When a factory has production line values for each of these components, it can calculate OEE by multiplying the three components to determine an overall value.
Availability is an important OEE value. Events that create loss of availability include everything from unplanned equipment failures to planned stops such as changeover time.
Let’s take a look at two ways to improve availability loss and OEE.
1. Measure, Benchmark, and Identify Opportunities
Measuring OEE to get benchmark data can reveal valuable information about your factory’s true availability. Managers find that changeover time is a common improvement area when it comes to equipment availability loss.
Though changeovers are included in the OEE analysis as a planned stop—and it is almost impossible for most factories to eliminate manual changeover times—measuring actual changeover time versus planned changeover time could reveal that processes aren’t happening as quickly as they should. It could be as simple as someone realizing that two changeover steps could be combined into one, saving minutes that add up quickly.
Let’s look at a cut-and-dried example. Say your factory is going through 40 changeovers a day with planned downtime of 20 minutes for each changeover. That’s a total of 800 minutes—or nearly 13 hours—of planned downtime.
However, when you perform an OEE analysis, you can clearly see that manual production line changeovers are inconsistent and not within the planned downtime—and you can also clearly see how these changeovers can be improved.

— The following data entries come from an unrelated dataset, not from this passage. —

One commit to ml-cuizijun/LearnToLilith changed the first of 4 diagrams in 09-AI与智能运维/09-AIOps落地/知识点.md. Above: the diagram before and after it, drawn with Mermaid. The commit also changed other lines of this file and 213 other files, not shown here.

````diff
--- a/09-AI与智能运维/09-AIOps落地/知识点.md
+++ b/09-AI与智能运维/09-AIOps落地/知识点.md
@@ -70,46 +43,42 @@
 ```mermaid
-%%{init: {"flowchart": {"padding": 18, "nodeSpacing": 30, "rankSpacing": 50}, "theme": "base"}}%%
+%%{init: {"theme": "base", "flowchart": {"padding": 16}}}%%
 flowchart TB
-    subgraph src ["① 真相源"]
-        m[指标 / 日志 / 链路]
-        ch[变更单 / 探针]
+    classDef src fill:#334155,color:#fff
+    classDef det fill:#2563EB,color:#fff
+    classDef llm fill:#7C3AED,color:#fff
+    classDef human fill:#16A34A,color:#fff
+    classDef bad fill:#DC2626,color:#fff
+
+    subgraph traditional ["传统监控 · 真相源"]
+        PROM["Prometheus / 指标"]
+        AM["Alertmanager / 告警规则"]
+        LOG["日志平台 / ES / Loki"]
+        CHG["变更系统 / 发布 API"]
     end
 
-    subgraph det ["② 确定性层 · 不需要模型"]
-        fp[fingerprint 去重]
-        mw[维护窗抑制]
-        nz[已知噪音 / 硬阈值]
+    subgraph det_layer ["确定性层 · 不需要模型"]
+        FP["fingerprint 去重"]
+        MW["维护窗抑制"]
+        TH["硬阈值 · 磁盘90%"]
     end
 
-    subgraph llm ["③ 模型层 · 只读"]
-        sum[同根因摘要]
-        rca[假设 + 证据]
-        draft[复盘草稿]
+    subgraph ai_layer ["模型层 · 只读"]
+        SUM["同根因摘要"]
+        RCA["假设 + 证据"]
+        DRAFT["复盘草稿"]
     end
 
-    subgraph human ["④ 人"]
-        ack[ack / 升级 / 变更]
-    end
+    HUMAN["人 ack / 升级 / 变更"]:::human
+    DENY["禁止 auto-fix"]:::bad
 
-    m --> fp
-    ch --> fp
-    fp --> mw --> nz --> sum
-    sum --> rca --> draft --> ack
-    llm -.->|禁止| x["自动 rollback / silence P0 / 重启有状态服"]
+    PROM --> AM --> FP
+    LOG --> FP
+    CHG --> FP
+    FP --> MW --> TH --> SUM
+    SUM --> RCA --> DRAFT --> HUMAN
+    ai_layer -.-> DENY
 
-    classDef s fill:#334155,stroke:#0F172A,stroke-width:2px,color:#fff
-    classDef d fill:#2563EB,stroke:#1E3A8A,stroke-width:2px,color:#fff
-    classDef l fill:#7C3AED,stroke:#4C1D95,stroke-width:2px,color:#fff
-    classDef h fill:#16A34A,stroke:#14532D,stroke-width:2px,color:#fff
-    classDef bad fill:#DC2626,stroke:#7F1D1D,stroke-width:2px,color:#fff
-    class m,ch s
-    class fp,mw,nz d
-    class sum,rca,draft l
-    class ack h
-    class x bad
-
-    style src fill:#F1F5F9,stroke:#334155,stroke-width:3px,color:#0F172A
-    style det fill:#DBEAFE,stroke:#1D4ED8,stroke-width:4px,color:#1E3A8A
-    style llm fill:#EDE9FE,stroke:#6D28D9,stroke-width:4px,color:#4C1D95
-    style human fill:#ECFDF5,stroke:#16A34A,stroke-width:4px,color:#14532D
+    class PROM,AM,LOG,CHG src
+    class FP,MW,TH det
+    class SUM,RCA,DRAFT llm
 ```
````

2. Identify, Prioritize, and Strategize
Once you have the data you need, it’s time to take action. First, identify all time-saving opportunities, from human to machine performance. Using lean manufacturing’s single-minute exchange of die (SMED) system can help seriously reduce changeover time. The SMED systems convert as many changeovers as possible to be performed while the equipment is still running, and then simplify remaining steps.
Going back to our example of the 20-minute changeovers, let’s say that an OEE analysis reveals a time-saving measure that could reduce changeover time to 10 minutes. Often, the opportunity to reduce planned downtime is relatively simple or more obvious than you imagined.
It could be that the operators performing manual changeovers are inconsistent with their timing or that different shifts have different ways of doing changeovers. When you identify one streamlined way of performing the changeover, you can save valuable minutes or even hours of downtime each day.
Show Value: Availability Loss Data’s Direct Impact on Fixed Costs
By measuring OEE to set benchmarks, factories frequently realize they haven’t been hitting their set planned downtime parameters—but they also discover new ways to reduce downtime. For example, because of the visibility and data discoveries, you can reduce steps by planning a better product order and create more efficient task distribution among operators.
These efficiencies reduce downtime—saving costs—and these wins should be communicated to the decision makers. That’s why these results from OEE efforts are so crucial. Once you redefine availability and quantify the cost-saving opportunities, you take the OEE results to the financial decision makers and show them the direct impact on fixed costs. By analyzing your OEE, you find ways to continually improve your OEE.
Use Digital Technology to Determine OEE and Improve Availability Loss
These days, digital technology provides us with comprehensive and precise ways to measure OEE. With digital tools like Worximity’s Smart Factory analytics software, manufacturers are better equipped to get the most accurate data about factory performance. Using digital sensors, Wi-Fi, and a real-time dashboard, managers can monitor accurate factory performance, making continuous improvement efforts more meaningful.
Start with an OEE analysis. Give our OEE calculator a try and take the first steps toward maximizing your availability rate.